Task to carry out: Every line of the listing below should be written out exactly.

-=-=-

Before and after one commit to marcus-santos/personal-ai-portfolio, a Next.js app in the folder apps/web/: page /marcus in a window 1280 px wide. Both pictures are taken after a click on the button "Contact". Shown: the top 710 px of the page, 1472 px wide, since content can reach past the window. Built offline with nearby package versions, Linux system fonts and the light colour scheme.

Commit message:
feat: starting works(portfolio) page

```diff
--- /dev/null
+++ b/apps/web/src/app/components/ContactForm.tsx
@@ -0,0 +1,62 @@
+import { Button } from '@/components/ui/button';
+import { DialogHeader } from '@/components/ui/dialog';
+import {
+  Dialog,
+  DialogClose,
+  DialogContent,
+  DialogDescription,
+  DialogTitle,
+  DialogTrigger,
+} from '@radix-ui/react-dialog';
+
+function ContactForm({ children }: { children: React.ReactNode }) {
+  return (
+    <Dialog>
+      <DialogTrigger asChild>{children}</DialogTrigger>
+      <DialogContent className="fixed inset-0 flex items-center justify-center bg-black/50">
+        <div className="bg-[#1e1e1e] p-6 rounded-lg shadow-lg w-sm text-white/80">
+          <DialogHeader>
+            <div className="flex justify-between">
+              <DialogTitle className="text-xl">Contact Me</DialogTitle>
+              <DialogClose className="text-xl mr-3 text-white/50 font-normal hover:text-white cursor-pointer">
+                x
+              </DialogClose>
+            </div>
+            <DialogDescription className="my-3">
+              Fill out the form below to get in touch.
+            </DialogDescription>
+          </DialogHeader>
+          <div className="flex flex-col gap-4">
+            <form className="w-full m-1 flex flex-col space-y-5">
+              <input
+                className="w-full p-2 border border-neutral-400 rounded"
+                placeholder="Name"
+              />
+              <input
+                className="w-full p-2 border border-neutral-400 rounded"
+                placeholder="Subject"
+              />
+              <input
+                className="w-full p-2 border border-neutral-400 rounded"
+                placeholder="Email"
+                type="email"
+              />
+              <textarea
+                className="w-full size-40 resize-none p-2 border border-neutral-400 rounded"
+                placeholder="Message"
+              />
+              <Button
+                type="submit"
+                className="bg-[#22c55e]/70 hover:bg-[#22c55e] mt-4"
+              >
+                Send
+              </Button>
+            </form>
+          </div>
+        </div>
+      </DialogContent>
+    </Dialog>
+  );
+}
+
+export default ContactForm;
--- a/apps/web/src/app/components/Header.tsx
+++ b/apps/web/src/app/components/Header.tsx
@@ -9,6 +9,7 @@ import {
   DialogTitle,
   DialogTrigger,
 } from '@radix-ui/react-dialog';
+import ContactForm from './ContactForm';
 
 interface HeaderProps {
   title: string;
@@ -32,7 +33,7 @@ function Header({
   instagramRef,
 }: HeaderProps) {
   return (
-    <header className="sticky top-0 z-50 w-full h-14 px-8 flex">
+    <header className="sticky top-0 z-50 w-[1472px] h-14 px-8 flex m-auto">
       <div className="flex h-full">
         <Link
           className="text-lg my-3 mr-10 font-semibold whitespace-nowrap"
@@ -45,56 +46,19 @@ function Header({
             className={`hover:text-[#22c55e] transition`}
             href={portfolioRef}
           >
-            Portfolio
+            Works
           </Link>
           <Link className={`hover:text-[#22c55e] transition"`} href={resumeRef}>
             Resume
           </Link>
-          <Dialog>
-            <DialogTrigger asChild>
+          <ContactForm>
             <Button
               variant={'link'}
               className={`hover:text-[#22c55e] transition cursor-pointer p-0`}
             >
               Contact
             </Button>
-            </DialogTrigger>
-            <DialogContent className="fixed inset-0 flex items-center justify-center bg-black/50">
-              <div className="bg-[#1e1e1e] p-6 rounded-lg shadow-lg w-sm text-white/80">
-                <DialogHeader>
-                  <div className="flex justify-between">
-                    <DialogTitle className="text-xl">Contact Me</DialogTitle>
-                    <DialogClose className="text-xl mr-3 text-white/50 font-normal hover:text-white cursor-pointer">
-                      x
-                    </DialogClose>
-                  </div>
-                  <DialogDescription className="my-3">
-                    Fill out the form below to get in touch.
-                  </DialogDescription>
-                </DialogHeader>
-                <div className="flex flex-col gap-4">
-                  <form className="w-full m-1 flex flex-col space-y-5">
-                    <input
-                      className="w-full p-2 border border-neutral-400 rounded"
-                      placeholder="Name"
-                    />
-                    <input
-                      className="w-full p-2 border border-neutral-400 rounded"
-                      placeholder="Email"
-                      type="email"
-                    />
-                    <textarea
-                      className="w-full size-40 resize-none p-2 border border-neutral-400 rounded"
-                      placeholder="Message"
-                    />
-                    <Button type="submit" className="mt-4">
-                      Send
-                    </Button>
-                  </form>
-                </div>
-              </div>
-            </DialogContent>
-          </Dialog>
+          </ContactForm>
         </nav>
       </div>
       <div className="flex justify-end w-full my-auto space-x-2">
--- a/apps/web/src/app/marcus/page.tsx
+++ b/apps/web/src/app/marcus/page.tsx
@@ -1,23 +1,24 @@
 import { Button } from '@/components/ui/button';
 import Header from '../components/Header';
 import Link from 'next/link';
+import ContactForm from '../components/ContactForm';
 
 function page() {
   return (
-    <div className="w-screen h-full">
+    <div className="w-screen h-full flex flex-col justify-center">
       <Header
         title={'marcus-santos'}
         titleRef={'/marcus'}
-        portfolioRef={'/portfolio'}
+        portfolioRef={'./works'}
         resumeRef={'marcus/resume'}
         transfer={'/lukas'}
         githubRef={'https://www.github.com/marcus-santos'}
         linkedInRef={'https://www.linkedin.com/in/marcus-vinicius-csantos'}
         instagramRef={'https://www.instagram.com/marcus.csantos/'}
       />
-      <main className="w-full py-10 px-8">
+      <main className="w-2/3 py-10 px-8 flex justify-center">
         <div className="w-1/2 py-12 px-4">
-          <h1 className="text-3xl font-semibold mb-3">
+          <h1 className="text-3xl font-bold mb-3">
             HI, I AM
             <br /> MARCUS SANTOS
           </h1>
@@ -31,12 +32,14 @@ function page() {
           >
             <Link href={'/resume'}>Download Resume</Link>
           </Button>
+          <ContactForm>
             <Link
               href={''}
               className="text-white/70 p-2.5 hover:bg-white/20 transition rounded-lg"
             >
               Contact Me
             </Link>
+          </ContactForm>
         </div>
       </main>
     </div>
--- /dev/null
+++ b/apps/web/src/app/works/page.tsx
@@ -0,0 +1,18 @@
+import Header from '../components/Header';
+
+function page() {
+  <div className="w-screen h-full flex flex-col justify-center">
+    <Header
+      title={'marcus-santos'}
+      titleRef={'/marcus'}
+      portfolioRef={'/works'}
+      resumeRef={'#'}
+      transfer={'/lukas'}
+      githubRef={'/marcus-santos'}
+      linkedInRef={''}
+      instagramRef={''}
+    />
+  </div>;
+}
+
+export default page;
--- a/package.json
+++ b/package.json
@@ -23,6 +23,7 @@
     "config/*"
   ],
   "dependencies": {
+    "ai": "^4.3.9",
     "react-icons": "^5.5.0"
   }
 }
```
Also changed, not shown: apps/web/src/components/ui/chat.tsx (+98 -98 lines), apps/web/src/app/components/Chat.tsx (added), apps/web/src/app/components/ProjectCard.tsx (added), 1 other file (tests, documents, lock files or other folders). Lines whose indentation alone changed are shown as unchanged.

-=-=-

Result below:
Before and after one commit to marcus-santos/personal-ai-portfolio, a Next.js app in the folder apps/web/: page /marcus in a window 1280 px wide. Both pictures are taken after a click on the button "Contact". Shown: the top 710 px of the page, 1472 px wide, since content can reach past the window. Built offline with nearby package versions, Linux system fonts and the light colour scheme.

Commit message:
feat: starting works(portfolio) page

```diff
--- /dev/null
+++ b/apps/web/src/app/components/ContactForm.tsx
@@ -0,0 +1,62 @@
+import { Button } from '@/components/ui/button';
+import { DialogHeader } from '@/components/ui/dialog';
+import {
+  Dialog,
+  DialogClose,
+  DialogContent,
+  DialogDescription,
+  DialogTitle,
+  DialogTrigger,
+} from '@radix-ui/react-dialog';
+
+function ContactForm({ children }: { children: React.ReactNode }) {
+  return (
+    <Dialog>
+      <DialogTrigger asChild>{children}</DialogTrigger>
+      <DialogContent className="fixed inset-0 flex items-center justify-center bg-black/50">
+        <div className="bg-[#1e1e1e] p-6 rounded-lg shadow-lg w-sm text-white/80">
+          <DialogHeader>
+            <div className="flex justify-between">
+              <DialogTitle className="text-xl">Contact Me</DialogTitle>
+              <DialogClose className="text-xl mr-3 text-white/50 font-normal hover:text-white cursor-pointer">
+                x
+              </DialogClose>
+            </div>
+            <DialogDescription className="my-3">
+              Fill out the form below to get in touch.
+            </DialogDescription>
+          </DialogHeader>
+          <div className="flex flex-col gap-4">
+            <form className="w-full m-1 flex flex-col space-y-5">
+              <input
+                className="w-full p-2 border border-neutral-400 rounded"
+                placeholder="Name"
+              />
+              <input
+                className="w-full p-2 border border-neutral-400 rounded"
+                placeholder="Subject"
+              />
+              <input
+                className="w-full p-2 border border-neutral-400 rounded"
+                placeholder="Email"
+                type="email"
+              />
+              <textarea
+                className="w-full size-40 resize-none p-2 border border-neutral-400 rounded"
+                placeholder="Message"
+              />
+              <Button
+                type="submit"
+                className="bg-[#22c55e]/70 hover:bg-[#22c55e] mt-4"
+              >
+                Send
+              </Button>
+            </form>
+          </div>
+        </div>
+      </DialogContent>
+    </Dialog>
+  );
+}
+
+export default ContactForm;
--- a/apps/web/src/app/components/Header.tsx
+++ b/apps/web/src/app/components/Header.tsx
@@ -9,6 +9,7 @@ import {
   DialogTitle,
   DialogTrigger,
 } from '@radix-ui/react-dialog';
+import ContactForm from './ContactForm';
 
 interface HeaderProps {
   title: string;
@@ -32,7 +33,7 @@ function Header({
   instagramRef,
 }: HeaderProps) {
   return (
-    <header className="sticky top-0 z-50 w-full h-14 px-8 flex">
+    <header className="sticky top-0 z-50 w-[1472px] h-14 px-8 flex m-auto">
       <div className="flex h-full">
         <Link
           className="text-lg my-3 mr-10 font-semibold whitespace-nowrap"
@@ -45,56 +46,19 @@ function Header({
             className={`hover:text-[#22c55e] transition`}
             href={portfolioRef}
           >
-            Portfolio
+            Works
           </Link>
           <Link className={`hover:text-[#22c55e] transition"`} href={resumeRef}>
             Resume
           </Link>
-          <Dialog>
-            <DialogTrigger asChild>
+          <ContactForm>
             <Button
               variant={'link'}
               className={`hover:text-[#22c55e] transition cursor-pointer p-0`}
             >
               Contact
             </Button>
-            </DialogTrigger>
-            <DialogContent className="fixed inset-0 flex items-center justify-center bg-black/50">
-              <div className="bg-[#1e1e1e] p-6 rounded-lg shadow-lg w-sm text-white/80">
-                <DialogHeader>
-                  <div className="flex justify-between">
-                    <DialogTitle className="text-xl">Contact Me</DialogTitle>
-                    <DialogClose className="text-xl mr-3 text-white/50 font-normal hover:text-white cursor-pointer">
-                      x
-                    </DialogClose>
-                  </div>
-                  <DialogDescription className="my-3">
-                    Fill out the form below to get in touch.
-                  </DialogDescription>
-                </DialogHeader>
-                <div className="flex flex-col gap-4">
-                  <form className="w-full m-1 flex flex-col space-y-5">
-                    <input
-                      className="w-full p-2 border border-neutral-400 rounded"
-                      placeholder="Name"
-                    />
-                    <input
-                      className="w-full p-2 border border-neutral-400 rounded"
-                      placeholder="Email"
-                      type="email"
-                    />
-                    <textarea
-                      className="w-full size-40 resize-none p-2 border border-neutral-400 rounded"
-                      placeholder="Message"
-                    />
-                    <Button type="submit" className="mt-4">
-                      Send
-                    </Button>
-                  </form>
-                </div>
-              </div>
-            </DialogContent>
-          </Dialog>
+          </ContactForm>
         </nav>
       </div>
       <div className="flex justify-end w-full my-auto space-x-2">
--- a/apps/web/src/app/marcus/page.tsx
+++ b/apps/web/src/app/marcus/page.tsx
@@ -1,23 +1,24 @@
 import { Button } from '@/components/ui/button';
 import Header from '../components/Header';
 import Link from 'next/link';
+import ContactForm from '../components/ContactForm';
 
 function page() {
   return (
-    <div className="w-screen h-full">
+    <div className="w-screen h-full flex flex-col justify-center">
       <Header
         title={'marcus-santos'}
         titleRef={'/marcus'}
-        portfolioRef={'/portfolio'}
+        portfolioRef={'./works'}
         resumeRef={'marcus/resume'}
         transfer={'/lukas'}
         githubRef={'https://www.github.com/marcus-santos'}
         linkedInRef={'https://www.linkedin.com/in/marcus-vinicius-csantos'}
         instagramRef={'https://www.instagram.com/marcus.csantos/'}
       />
-      <main className="w-full py-10 px-8">
+      <main className="w-2/3 py-10 px-8 flex justify-center">
         <div className="w-1/2 py-12 px-4">
-          <h1 className="text-3xl font-semibold mb-3">
+          <h1 className="text-3xl font-bold mb-3">
             HI, I AM
             <br /> MARCUS SANTOS
           </h1>
@@ -31,12 +32,14 @@ function page() {
           >
             <Link href={'/resume'}>Download Resume</Link>
           </Button>
+          <ContactForm>
             <Link
               href={''}
               className="text-white/70 p-2.5 hover:bg-white/20 transition rounded-lg"
             >
               Contact Me
             </Link>
+          </ContactForm>
         </div>
       </main>
     </div>
--- /dev/null
+++ b/apps/web/src/app/works/page.tsx
@@ -0,0 +1,18 @@
+import Header from '../components/Header';
+
+function page() {
+  <div className="w-screen h-full flex flex-col justify-center">
+    <Header
+      title={'marcus-santos'}
+      titleRef={'/marcus'}
+      portfolioRef={'/works'}
+      resumeRef={'#'}
+      transfer={'/lukas'}
+      githubRef={'/marcus-santos'}
+      linkedInRef={''}
+      instagramRef={''}
+    />
+  </div>;
+}
+
+export default page;
--- a/package.json
+++ b/package.json
@@ -23,6 +23,7 @@
     "config/*"
   ],
   "dependencies": {
+    "ai": "^4.3.9",
     "react-icons": "^5.5.0"
   }
 }
```
Also changed, not shown: apps/web/src/components/ui/chat.tsx (+98 -98 lines), apps/web/src/app/components/Chat.tsx (added), apps/web/src/app/components/ProjectCard.tsx (added), 1 other file (tests, documents, lock files or other folders). Lines whose indentation alone changed are shown as unchanged.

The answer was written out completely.